Sydney have their instalment of this event located within Australia Technology Park. The Harmonie German Club, holds an Oktoberfest over a three-day period every year in October; the festival has been held for over 45 years, attracts a large number of visitors from Canberra and surrounding regions. In 2017 the event moved over the border to Queanbeyan in New South Wales and was held on 27 – 29 October. Brisbane celebrates its annual Brisbane Oktoberfest, considered Australia's largest German festival, it is held over the first two weekends in October and offers a variety of German beers and food, beer hall music and dance and singing performances. Since 1984, an annual Oktoberfest celebration has been held in the seaside village of Emu Park on Queensland's Capricorn Coast; the event is organised by the local Lions Club. In Brazil there are several Oktoberfests around the country, most of them in towns settled by Germans and Austrians in the Southern portion of the country.
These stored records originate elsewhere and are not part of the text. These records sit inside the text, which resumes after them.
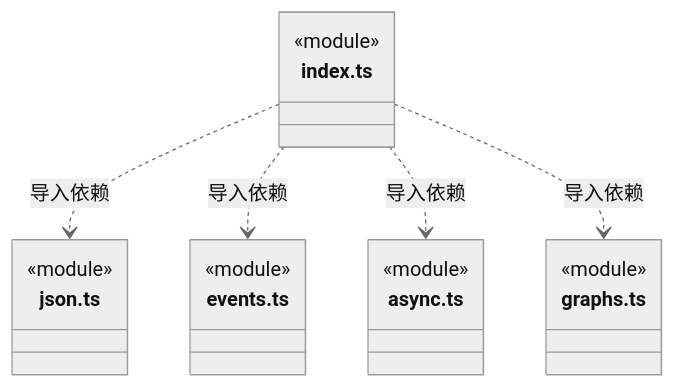
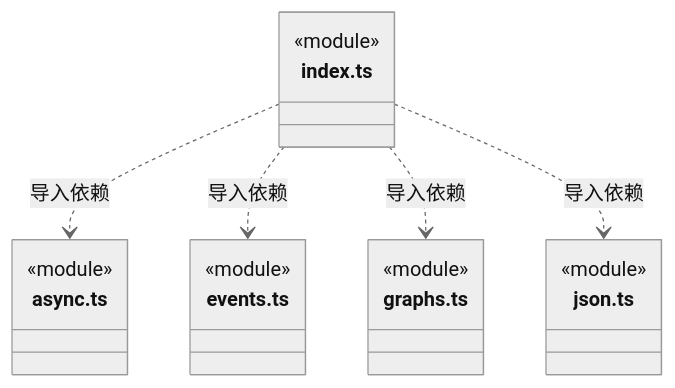
The eighth of 9 diagrams in src/view/foundations/utility/ARCHITECTURE.md (nan023062/cbim), drawn with Mermaid (neutral theme) before and after one commit. The commit also changed other lines of this file and 112 other files, not shown here.

Commit message:
docs: align source architecture with current declarations and contracts

````diff
--- a/src/view/foundations/utility/ARCHITECTURE.md
+++ b/src/view/foundations/utility/ARCHITECTURE.md
@@ -234,22 +235,22 @@
 ```mermaid
 classDiagram
 class N_src_view_foundations_utility_index_ts["index.ts"] {
   <<module>>
 }
-class N_src_view_foundations_utility_json_ts["json.ts"] {
+class N_src_view_foundations_utility_async_ts["async.ts"] {
   <<module>>
 }
 class N_src_view_foundations_utility_events_ts["events.ts"] {
   <<module>>
 }
-class N_src_view_foundations_utility_async_ts["async.ts"] {
-  <<module>>
-}
 class N_src_view_foundations_utility_graphs_ts["graphs.ts"] {
   <<module>>
 }
+class N_src_view_foundations_utility_json_ts["json.ts"] {
+  <<module>>
+}
+N_src_view_foundations_utility_index_ts ..> N_src_view_foundations_utility_async_ts : 导入依赖
+N_src_view_foundations_utility_index_ts ..> N_src_view_foundations_utility_events_ts : 导入依赖
+N_src_view_foundations_utility_index_ts ..> N_src_view_foundations_utility_graphs_ts : 导入依赖
 N_src_view_foundations_utility_index_ts ..> N_src_view_foundations_utility_json_ts : 导入依赖
-N_src_view_foundations_utility_index_ts ..> N_src_view_foundations_utility_events_ts : 导入依赖
-N_src_view_foundations_utility_index_ts ..> N_src_view_foundations_utility_async_ts : 导入依赖
-N_src_view_foundations_utility_index_ts ..> N_src_view_foundations_utility_graphs_ts : 导入依赖
 ```
````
There are Oktoberfests in other portions of the country.
The Oktoberfest of Blumenau is one of the largest German festivals around the world, attracting around one million people every year. In Canada there is an annual nine-day celebration spread over 18 days in Ontario, it attracts over 700,000 visitors annually. While its most popular draws are the beer-based celebrations, other cultural and entertainment attractions fill the week; the most well-known is the parade held on Thanksgiving Day. As the only major parade on Canadian Thanksgiving, it is televised nationally. Coincidentally, the closing day of the Bavarian Oktoberfest falls on the German equivalent of Thanksgiving, Erntedankfest; the twin cities and surrounding area have a long history of German roots. Kitchener was named Berlin. A significant portion of the population of Kitchener and surrounding areas identify themselves as being of German descent, many still speak German. A common phrase at the celebrations is Gemütlichkeit, German for congeniality, or warm friendliness. Oktoberfest celebrations are held annually in Sherbrooke, Quebec at the beginning of October.
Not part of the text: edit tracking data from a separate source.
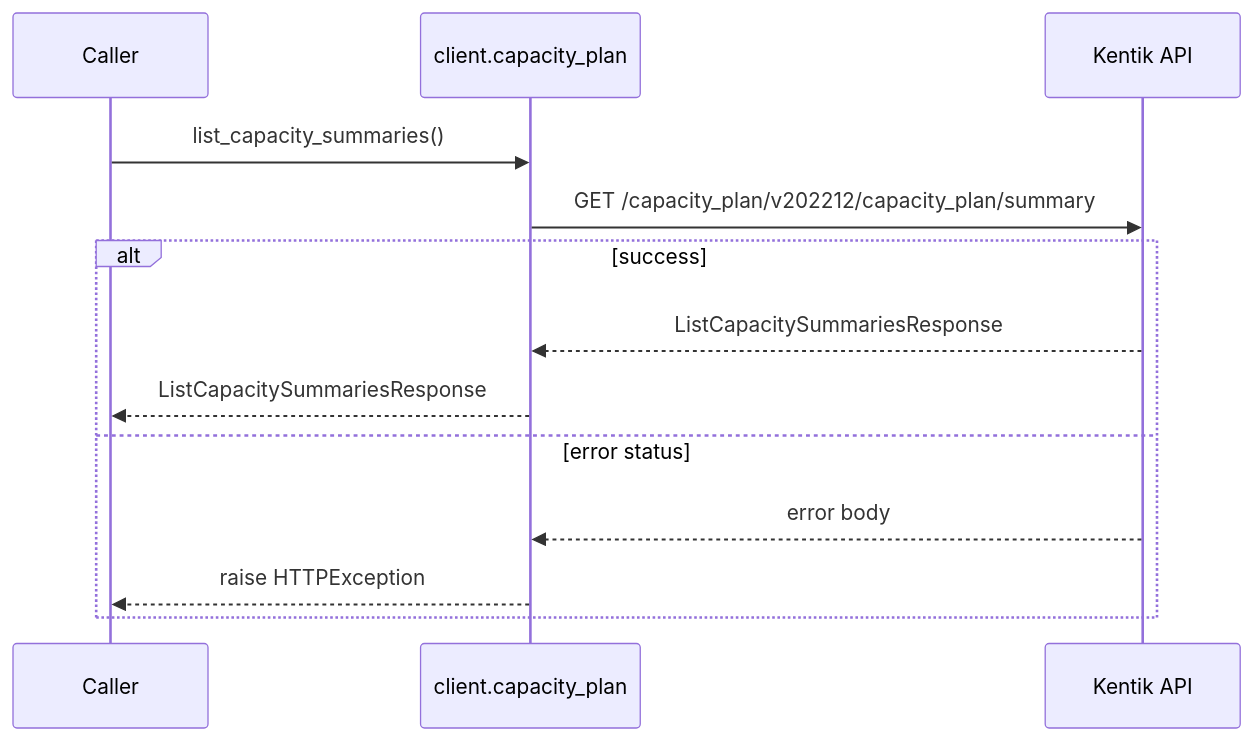
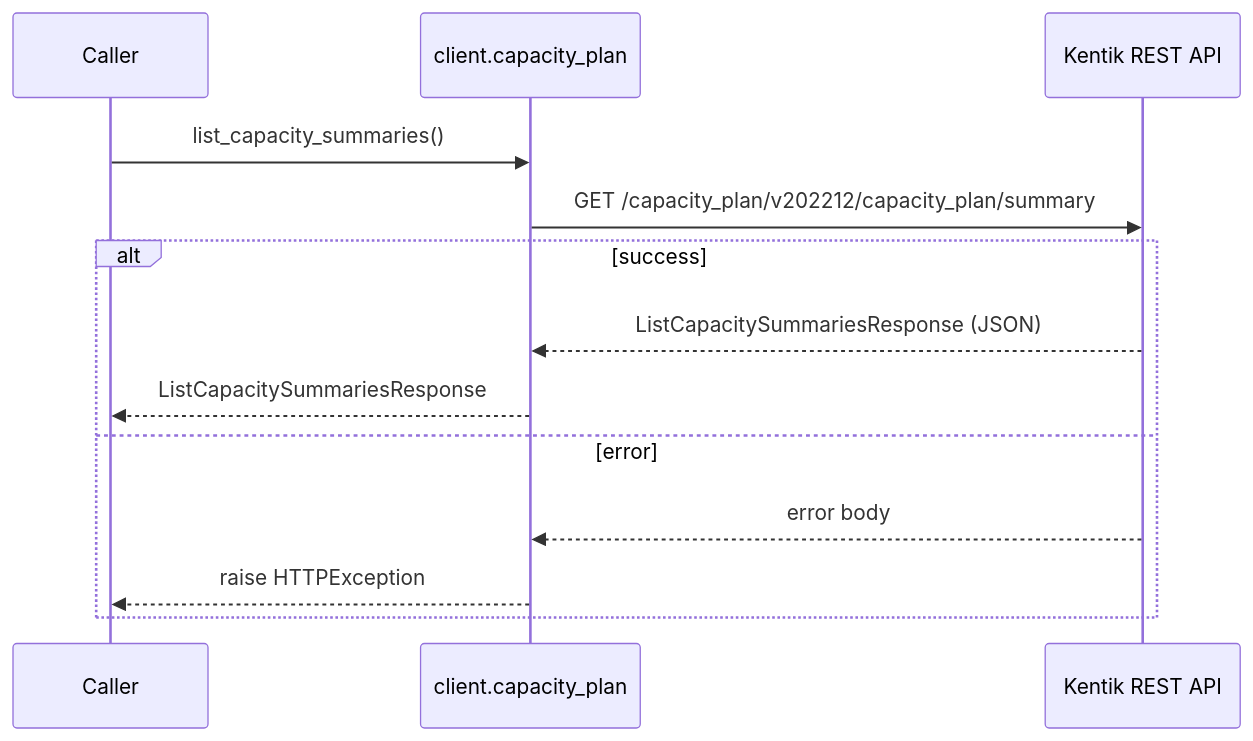
The fourth of 10 diagrams in docs/sphinx/services/capacity_plan.md (alexdearaujo/community_sdk_python), drawn with Mermaid before and after one commit. The commit also changed other lines of this file and 61 other files, not shown here.

````diff
--- a/docs/sphinx/services/capacity_plan.md
+++ b/docs/sphinx/services/capacity_plan.md
@@ -75,16 +102,16 @@
 ```mermaid
 sequenceDiagram
     participant C as Caller
     participant W as client.capacity_plan
-    participant API as Kentik API
+    participant API as Kentik REST API
 
     C->>W: list_capacity_summaries()
     W->>API: GET /capacity_plan/v202212/capacity_plan/summary
     alt success
-        API-->>W: ListCapacitySummariesResponse
+        API-->>W: ListCapacitySummariesResponse (JSON)
         W-->>C: ListCapacitySummariesResponse
-    else error status
+    else error
         API-->>W: error body
         W-->>C: raise HTTPException
     end
 ```
````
The one night event is held by Université de Sherbrooke's Engineering Students' Association. It draws 6,000 revellers each year. Two smaller events take place in the Greater Toronto Area: Toronto Oktoberfest at Ontario Place Unionville Oktoberfest Heritage Days in Unionville, Ontario In Chile bierfests are celebrated in Valdivia, Puerto Octay, Puerto Varas and Llanquihue and Malloco. Qingdao has the largest Oktoberfest celebration in all of China with celebrations since 1991. Around 4 million have participated. Beijing, held at the Paulaner Brauhaus in the Kempinski Hotel since 1993. Shanghai, at the Paulaner Brauhaus and held since 1997. Hong Kong, Marco Polo German Bierfest has been held since 1992; the celebration takes place in mid October to early November at Marco Polo Hong Kong Hotel in Harbour City, Tsim Sha Tsui. Other events take place in